- [The records]:
+++++
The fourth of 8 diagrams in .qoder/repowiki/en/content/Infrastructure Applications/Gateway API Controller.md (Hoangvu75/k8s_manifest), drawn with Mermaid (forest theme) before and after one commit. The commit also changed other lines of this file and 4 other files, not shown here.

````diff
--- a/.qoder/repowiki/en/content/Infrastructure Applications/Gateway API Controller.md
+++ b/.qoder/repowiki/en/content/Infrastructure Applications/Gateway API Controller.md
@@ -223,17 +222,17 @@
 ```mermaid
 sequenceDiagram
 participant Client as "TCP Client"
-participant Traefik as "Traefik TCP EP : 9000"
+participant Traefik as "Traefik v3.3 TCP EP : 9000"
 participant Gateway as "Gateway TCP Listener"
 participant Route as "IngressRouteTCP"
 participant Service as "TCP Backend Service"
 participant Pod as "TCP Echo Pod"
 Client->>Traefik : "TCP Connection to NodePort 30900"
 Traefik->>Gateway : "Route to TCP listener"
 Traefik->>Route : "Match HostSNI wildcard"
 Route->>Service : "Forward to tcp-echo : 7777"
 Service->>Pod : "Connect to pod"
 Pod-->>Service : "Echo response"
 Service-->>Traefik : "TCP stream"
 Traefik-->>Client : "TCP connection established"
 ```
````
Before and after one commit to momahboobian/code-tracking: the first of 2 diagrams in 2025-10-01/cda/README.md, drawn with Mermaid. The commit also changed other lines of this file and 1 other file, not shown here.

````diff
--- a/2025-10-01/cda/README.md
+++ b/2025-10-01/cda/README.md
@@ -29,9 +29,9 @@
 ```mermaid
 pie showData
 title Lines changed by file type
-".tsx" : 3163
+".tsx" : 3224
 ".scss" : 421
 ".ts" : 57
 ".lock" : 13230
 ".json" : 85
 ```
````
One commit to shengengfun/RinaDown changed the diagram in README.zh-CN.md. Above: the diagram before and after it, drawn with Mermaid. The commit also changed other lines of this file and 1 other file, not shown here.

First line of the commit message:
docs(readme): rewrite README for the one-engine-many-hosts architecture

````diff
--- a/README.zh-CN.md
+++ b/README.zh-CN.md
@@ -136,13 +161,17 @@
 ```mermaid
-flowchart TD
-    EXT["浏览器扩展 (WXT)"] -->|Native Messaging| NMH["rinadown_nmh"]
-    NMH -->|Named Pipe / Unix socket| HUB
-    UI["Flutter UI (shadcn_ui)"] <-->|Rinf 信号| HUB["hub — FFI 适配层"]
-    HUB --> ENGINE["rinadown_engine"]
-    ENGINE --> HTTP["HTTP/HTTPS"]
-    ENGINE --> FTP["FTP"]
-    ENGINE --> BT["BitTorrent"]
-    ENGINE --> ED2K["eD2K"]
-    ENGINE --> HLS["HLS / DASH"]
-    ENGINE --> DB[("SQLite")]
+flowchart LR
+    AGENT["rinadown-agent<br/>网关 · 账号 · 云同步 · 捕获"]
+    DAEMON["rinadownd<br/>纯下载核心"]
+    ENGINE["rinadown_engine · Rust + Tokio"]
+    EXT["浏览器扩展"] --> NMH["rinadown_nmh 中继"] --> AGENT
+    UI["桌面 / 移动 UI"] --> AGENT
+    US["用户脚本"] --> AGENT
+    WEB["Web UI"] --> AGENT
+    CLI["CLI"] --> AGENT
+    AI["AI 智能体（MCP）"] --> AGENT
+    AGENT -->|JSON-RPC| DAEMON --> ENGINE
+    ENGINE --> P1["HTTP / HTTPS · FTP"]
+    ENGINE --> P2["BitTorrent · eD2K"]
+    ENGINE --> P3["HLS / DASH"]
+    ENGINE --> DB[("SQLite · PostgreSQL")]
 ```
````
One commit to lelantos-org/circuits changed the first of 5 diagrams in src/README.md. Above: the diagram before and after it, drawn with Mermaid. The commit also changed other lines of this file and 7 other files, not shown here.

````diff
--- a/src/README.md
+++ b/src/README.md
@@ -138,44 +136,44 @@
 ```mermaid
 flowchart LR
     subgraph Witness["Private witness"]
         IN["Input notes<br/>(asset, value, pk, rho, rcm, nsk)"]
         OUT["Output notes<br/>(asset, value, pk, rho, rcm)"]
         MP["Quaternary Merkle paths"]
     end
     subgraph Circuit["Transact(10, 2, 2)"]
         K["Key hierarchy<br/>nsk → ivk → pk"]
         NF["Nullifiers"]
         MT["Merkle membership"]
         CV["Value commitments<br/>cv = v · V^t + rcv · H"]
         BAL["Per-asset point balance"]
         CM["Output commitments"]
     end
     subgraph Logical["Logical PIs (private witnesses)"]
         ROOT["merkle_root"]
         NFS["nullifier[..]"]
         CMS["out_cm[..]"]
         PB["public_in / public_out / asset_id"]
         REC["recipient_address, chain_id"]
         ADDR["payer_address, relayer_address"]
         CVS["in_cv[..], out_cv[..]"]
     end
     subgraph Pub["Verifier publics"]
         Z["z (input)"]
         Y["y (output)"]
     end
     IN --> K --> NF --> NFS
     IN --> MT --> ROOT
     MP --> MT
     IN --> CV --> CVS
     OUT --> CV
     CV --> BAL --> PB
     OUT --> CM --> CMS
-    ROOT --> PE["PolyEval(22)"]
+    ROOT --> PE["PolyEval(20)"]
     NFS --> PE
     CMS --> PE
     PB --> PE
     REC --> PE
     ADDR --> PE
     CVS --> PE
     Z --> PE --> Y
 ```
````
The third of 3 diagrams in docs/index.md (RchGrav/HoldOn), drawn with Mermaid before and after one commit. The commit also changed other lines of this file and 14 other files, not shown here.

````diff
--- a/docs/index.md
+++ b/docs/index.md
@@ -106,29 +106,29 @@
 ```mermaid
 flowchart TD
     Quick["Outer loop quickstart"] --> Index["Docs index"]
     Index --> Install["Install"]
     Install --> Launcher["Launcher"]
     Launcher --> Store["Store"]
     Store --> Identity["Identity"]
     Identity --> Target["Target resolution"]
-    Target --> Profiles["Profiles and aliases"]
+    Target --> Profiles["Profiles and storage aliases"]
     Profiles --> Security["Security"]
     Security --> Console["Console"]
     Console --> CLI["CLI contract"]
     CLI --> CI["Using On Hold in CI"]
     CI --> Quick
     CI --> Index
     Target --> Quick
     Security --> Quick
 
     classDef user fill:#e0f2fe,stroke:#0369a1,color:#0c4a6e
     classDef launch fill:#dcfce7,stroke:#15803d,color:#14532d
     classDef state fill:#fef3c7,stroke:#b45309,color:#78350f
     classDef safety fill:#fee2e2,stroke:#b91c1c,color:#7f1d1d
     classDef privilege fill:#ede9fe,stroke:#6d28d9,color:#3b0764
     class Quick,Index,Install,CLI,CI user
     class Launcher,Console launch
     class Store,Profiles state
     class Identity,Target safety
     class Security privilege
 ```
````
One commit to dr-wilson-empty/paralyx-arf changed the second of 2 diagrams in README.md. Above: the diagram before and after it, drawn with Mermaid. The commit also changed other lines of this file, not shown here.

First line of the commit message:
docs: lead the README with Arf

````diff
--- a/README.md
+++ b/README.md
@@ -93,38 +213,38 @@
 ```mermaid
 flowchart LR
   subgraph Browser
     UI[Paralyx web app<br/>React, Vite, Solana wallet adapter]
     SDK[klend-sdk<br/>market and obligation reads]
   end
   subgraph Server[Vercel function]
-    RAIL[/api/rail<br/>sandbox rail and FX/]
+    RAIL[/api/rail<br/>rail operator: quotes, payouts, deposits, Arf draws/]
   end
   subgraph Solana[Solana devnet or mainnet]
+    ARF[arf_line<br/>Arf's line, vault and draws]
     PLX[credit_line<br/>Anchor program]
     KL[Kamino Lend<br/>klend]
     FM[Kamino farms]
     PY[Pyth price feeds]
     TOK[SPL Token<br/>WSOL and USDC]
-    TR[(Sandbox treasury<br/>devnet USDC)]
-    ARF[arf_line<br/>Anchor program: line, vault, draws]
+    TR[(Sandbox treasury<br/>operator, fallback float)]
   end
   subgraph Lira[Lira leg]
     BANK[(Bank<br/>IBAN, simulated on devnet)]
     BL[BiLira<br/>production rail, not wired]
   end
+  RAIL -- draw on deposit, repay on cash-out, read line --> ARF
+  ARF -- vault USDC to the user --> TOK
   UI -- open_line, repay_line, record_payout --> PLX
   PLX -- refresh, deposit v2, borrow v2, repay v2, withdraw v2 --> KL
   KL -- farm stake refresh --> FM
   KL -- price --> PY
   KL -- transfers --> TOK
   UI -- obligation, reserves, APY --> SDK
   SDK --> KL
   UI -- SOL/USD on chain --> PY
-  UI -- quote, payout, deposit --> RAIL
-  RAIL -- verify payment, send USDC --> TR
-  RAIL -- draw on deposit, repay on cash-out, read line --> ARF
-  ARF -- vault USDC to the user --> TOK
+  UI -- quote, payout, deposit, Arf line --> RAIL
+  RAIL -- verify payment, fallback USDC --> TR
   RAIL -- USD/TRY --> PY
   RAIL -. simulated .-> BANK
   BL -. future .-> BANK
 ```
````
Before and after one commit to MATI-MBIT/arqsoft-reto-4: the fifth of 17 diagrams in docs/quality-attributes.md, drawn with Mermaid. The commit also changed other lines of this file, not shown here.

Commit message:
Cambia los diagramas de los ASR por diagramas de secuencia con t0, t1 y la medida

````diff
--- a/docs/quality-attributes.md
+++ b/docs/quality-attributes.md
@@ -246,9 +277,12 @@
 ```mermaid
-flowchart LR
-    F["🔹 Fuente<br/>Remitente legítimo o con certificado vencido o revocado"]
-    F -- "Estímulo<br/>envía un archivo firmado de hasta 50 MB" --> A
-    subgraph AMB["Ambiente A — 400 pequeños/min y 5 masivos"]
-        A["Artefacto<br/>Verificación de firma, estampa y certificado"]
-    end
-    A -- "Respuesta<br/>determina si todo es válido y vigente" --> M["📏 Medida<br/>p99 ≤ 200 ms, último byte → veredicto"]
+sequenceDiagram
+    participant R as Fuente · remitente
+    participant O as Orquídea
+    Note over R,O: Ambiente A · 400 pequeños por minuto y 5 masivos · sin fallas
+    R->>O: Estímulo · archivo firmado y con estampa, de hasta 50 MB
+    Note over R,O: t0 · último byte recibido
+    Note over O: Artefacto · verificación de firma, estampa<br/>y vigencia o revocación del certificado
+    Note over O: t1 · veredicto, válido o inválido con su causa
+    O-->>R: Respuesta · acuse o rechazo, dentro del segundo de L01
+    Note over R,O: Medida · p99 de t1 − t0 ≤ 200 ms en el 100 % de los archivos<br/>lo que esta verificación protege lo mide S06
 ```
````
+++++
- [Your assignment]: Report every line in the data above in which the word "certificado" appears.

- [Answer area]:
-    F["🔹 Fuente<br/>Remitente legítimo o con certificado vencido o revocado"]
-        A["Artefacto<br/>Verificación de firma, estampa y certificado"]
+    Note over O: Artefacto · verificación de firma, estampa<br/>y vigencia o revocación del certificado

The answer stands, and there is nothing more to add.